== Data shown

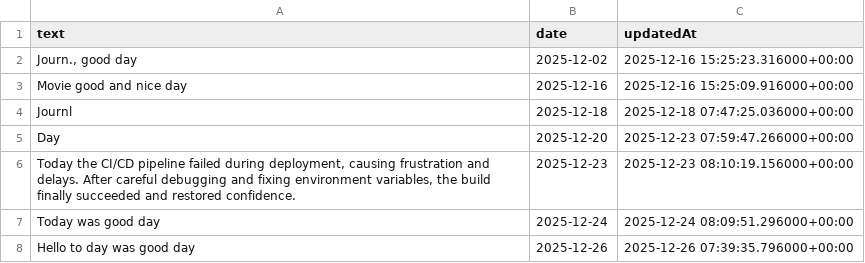
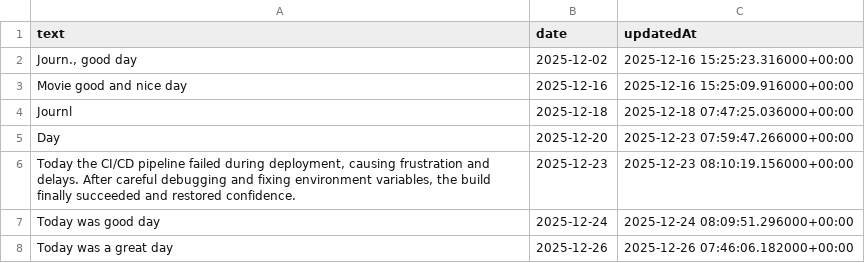
Before and after one commit to Jashan19/Devops_project, a CSV file: clean_journal_data.csv, drawn as a sheet.

Commit message:
commit

```diff
--- a/clean_journal_data.csv
+++ b/clean_journal_data.csv
@@ -8,2 +8,2 @@ Day,2025-12-20,2025-12-23 07:59:47.266000+00:00
 Today was good day,2025-12-24,2025-12-24 08:09:51.296000+00:00
-Hello to day was good day,2025-12-26,2025-12-26 07:39:35.796000+00:00
+Today was a great day,2025-12-26,2025-12-26 07:46:06.182000+00:00
```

====

What this task involves> Find the lines that mention "Today" in the entries and show them.

Task output>
 Today was good day,2025-12-24,2025-12-24 08:09:51.296000+00:00
+Today was a great day,2025-12-26,2025-12-26 07:46:06.182000+00:00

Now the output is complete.